Social media giant Facebook made a push to enter the metaverse space two months ago when it rebranded its corporate name to Meta. However, the company might be looking to go even further in the coming year.
A recent report from The New York Times revealed that Meta’s incoming chief technology officer (CTO) Andrew Bosworth wants the social media giant to expand its presence in the cryptocurrency space.
According to the report, Bosworth wants Meta to explore further into the nonfungible token (NFT) space. He also wants the social media giant to explore decentralized autonomous organizations (DAOs) and expand its presence within the blockchain sector.
Bosworth is not new to the concept as he is currently in charge of Meta’s augmented and virtual-reality drives. He is expected to become Meta’s CTO over the coming weeks and has already made it clear the direction he wants to take.
The New York Times obtained this information as it was issued an internal post earlier this week. The note said although Bosworth wants to be cautious, he wants Meta to adopt the technologies before other leading companies in the world do so.
He said, “My overall guidance is to target a deep compatibility with the blockchain.

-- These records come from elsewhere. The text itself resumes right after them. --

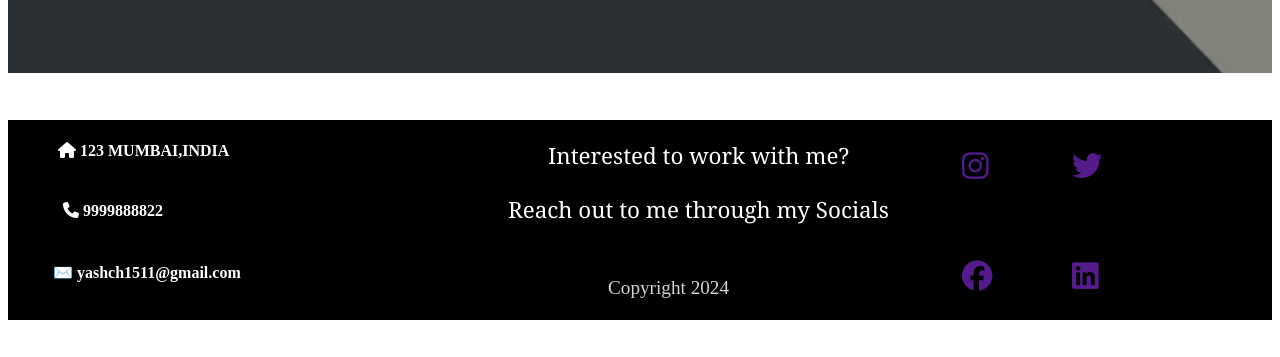
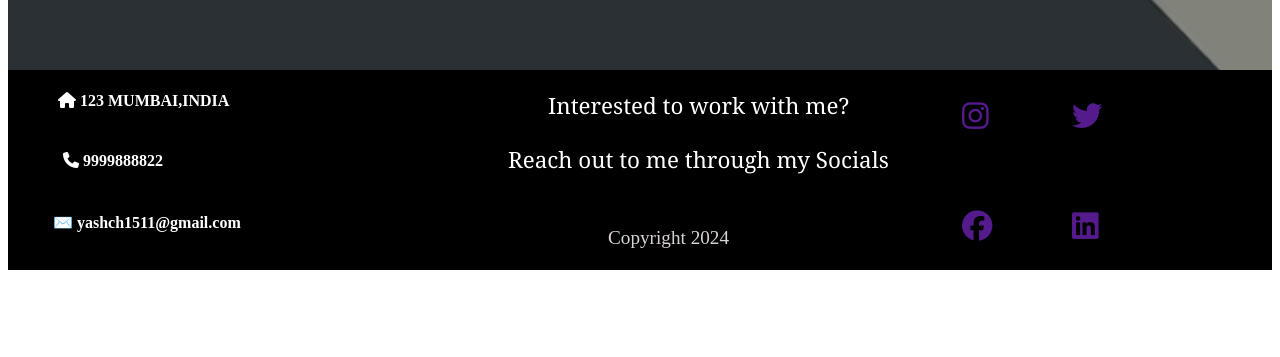
Before and after one commit to yashch1511/Portfolio, a React app: page / in a window 1280 px wide. Shown: the part 817-1174 px from the top of the page. After the commit the page ends 1145 px from the top, so only its background shows below. Built offline with nearby package versions, Linux system fonts and the light colour scheme; a web font is replaced by a local one.

Commit message:
Update styles.css

```diff
--- a/public/styles.css
+++ b/public/styles.css
@@ -31,7 +31,7 @@ span:hover {
 
 .footer {
   background-color: black;
-  position: relative;
+  position: relative;top:-50px;
   height: 200px;
   width: auto;
 }
```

There aren’t many places where I expect us to depend on it exclusively yet, but if we see an opportunity to work jointly with entrepreneurs in the Web 3.0 space, I expect it will be worth the effort.”
Facebook banned cryptocurrency-related adverts on its platforms a few years ago. However, the company has changed its stance in recent months, and it is now becoming pro-cryptocurrencies.
In October, Facebook officially rebranded to Meta in a bid to become a metaverse-focused company. The company went a step further earlier this month by lifting its ban on cryptocurrency-related adverts.
At the time, Meta said it would recognize an additional 27 regulatory licenses from advertisers, up from just three previously. Thus, allowing several cryptocurrency companies to advertise their products and services on Facebook and Instagram.